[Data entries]
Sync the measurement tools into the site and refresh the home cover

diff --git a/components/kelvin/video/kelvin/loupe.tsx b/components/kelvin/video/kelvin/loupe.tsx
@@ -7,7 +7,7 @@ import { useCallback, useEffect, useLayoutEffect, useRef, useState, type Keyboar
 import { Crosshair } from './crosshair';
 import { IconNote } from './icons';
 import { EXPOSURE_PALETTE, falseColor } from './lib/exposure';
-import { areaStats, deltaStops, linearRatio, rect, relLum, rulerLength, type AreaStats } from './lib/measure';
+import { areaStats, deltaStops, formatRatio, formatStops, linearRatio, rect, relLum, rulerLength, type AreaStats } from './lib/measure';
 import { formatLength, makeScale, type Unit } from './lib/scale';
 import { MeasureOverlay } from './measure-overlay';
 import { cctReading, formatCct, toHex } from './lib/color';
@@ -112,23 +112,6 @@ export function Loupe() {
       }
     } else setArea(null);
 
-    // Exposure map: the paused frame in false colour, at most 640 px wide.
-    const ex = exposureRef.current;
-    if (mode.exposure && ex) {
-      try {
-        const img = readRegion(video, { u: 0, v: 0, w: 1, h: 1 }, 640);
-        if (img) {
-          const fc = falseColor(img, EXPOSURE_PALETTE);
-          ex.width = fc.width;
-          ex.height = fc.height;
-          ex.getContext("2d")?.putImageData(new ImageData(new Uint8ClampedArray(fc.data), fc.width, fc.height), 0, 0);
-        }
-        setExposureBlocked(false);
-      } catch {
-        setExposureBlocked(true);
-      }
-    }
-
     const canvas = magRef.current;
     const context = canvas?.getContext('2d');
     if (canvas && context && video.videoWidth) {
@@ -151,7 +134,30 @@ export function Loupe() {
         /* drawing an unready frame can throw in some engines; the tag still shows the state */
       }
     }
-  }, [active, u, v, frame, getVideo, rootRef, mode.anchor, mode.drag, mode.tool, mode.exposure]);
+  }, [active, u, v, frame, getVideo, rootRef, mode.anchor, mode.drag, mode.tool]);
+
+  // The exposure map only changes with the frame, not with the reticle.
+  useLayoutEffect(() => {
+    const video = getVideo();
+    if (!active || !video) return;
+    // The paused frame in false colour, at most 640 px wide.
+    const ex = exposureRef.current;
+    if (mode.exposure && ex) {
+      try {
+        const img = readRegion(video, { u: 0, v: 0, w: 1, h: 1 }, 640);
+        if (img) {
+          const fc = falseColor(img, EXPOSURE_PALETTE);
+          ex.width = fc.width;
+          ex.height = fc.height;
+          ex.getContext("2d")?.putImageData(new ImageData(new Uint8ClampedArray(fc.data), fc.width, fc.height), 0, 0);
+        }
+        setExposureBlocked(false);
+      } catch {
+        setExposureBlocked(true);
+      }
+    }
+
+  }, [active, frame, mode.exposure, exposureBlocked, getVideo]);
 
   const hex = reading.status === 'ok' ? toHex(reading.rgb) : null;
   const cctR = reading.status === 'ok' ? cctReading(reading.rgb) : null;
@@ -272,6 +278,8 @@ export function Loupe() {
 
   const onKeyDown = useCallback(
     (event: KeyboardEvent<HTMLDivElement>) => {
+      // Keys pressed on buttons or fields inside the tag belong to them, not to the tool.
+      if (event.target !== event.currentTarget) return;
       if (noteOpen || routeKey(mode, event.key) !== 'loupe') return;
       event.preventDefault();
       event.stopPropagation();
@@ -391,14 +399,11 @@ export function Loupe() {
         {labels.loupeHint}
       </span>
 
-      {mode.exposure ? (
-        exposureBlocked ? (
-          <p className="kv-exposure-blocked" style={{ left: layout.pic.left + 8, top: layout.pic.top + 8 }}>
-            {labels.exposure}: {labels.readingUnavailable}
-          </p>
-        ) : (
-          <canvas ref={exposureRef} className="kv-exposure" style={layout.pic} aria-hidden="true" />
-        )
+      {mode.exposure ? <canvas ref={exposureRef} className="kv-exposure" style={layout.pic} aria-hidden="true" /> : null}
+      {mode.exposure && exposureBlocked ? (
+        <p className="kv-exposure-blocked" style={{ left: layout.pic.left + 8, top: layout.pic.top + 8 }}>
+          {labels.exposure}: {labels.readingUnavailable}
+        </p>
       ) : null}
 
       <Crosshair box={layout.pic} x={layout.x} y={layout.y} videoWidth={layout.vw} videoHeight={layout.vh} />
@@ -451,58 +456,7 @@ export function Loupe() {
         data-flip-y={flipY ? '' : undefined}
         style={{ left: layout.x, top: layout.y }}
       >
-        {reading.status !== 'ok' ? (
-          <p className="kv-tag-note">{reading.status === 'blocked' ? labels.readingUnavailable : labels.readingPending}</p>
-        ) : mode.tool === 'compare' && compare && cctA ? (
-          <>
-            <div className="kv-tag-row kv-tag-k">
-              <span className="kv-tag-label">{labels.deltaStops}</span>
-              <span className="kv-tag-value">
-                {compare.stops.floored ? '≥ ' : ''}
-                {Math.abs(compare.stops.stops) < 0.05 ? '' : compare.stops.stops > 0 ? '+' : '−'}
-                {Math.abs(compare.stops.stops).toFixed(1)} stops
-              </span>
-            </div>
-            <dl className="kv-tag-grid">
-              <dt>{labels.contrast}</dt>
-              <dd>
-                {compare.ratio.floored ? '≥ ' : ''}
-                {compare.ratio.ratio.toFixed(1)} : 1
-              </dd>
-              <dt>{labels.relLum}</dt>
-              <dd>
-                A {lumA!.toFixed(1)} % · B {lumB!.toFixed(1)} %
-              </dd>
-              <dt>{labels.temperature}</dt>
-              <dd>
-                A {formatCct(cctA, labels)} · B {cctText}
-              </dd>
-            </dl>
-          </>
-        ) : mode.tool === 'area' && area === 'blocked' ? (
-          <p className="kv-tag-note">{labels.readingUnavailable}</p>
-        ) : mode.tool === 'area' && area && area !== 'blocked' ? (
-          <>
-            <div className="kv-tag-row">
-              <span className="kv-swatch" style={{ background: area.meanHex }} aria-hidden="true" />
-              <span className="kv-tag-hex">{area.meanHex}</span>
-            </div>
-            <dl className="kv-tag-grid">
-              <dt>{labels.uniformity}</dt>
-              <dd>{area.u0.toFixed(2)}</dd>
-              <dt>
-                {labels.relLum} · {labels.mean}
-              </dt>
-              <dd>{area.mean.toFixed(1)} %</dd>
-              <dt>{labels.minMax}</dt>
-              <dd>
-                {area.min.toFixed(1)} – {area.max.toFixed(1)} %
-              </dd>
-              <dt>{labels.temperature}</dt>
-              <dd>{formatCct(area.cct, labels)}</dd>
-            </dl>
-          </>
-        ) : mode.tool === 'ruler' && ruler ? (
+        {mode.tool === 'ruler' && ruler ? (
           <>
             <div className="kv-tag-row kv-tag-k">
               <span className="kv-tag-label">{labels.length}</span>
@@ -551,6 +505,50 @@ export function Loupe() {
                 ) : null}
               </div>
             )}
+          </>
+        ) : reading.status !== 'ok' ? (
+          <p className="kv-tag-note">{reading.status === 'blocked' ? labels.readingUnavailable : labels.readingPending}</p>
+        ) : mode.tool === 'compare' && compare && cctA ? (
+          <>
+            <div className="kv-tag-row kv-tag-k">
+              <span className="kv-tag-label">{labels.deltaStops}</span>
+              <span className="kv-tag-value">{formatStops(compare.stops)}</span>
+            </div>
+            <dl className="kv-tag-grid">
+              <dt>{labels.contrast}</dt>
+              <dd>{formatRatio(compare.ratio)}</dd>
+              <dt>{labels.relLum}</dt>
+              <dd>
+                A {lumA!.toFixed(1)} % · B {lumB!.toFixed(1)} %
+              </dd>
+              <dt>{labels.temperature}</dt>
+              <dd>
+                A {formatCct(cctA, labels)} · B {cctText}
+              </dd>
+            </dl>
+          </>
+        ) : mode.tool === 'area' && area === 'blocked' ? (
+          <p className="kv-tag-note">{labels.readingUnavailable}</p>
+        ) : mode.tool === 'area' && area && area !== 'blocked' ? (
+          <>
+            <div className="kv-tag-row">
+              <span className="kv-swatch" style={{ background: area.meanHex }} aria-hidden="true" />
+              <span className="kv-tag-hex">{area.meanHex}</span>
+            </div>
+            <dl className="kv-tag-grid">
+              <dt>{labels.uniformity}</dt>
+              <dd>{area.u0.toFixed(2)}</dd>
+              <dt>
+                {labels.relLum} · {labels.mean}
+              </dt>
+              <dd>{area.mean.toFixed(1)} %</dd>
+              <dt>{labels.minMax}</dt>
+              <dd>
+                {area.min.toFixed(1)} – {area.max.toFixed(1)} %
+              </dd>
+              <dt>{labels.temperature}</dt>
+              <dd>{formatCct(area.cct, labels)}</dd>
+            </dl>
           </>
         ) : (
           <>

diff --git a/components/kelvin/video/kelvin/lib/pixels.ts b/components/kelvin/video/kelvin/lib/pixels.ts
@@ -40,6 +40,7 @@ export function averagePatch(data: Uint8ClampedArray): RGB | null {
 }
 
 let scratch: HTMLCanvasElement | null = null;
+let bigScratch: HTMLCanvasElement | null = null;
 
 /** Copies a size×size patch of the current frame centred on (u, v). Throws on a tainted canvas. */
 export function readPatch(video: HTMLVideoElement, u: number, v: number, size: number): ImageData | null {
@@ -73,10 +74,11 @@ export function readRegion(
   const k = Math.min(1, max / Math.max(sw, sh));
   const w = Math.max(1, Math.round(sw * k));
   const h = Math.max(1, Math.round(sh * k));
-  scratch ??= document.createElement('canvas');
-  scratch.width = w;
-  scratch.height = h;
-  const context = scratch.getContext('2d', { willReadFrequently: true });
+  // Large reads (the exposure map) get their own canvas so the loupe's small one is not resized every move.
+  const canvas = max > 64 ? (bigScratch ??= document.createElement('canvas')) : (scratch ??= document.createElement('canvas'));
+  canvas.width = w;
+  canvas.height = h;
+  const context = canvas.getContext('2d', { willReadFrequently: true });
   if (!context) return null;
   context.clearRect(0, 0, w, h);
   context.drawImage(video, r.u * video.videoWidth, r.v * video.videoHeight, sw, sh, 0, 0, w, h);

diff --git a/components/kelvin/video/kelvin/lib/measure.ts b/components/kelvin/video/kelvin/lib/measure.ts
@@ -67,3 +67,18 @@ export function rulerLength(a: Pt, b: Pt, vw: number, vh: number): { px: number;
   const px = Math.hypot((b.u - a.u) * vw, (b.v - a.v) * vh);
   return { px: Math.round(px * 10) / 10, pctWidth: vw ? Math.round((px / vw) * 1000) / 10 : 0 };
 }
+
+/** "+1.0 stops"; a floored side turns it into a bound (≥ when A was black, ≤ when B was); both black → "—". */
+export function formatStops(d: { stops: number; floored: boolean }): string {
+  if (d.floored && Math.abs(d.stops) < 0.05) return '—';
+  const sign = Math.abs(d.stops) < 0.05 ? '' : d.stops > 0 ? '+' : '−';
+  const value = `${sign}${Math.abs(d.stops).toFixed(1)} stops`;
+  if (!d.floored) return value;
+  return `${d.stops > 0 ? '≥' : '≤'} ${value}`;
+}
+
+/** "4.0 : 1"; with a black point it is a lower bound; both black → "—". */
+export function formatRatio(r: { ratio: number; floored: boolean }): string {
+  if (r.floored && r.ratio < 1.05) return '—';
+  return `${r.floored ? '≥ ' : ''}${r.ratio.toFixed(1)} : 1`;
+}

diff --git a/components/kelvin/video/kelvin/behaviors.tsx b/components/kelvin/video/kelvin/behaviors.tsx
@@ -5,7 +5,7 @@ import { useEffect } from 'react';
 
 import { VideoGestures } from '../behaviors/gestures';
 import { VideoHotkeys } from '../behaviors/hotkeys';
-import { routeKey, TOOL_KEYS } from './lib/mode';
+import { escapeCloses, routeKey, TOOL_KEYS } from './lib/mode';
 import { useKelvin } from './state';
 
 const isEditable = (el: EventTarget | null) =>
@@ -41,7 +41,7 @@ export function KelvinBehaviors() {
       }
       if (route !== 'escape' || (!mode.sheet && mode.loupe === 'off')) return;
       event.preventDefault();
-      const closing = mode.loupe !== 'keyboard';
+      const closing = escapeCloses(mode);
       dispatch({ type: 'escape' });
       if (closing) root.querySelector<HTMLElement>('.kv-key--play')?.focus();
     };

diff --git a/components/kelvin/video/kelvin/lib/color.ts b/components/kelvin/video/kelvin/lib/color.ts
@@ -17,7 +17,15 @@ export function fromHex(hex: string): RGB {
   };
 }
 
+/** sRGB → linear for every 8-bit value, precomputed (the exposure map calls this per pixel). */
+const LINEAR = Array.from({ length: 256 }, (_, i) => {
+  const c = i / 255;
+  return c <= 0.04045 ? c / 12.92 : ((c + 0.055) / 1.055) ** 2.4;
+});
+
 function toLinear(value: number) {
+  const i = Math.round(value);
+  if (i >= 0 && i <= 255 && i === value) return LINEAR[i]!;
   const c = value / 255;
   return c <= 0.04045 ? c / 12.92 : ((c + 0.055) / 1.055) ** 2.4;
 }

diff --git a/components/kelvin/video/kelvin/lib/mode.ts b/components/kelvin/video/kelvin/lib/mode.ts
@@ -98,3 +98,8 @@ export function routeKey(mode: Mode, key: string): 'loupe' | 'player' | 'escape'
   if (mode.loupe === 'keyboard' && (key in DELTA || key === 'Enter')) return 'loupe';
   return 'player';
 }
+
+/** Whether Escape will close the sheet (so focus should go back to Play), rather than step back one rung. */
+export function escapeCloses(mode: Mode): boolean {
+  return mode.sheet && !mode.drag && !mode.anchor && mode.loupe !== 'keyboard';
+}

What the task requires
Go through the records above and return each line in which the word "into" occurs.

Exercise result
Sync the measurement tools into the site and refresh the home cover
+/** "+1.0 stops"; a floored side turns it into a bound (≥ when A was black, ≤ when B was); both black → "—". */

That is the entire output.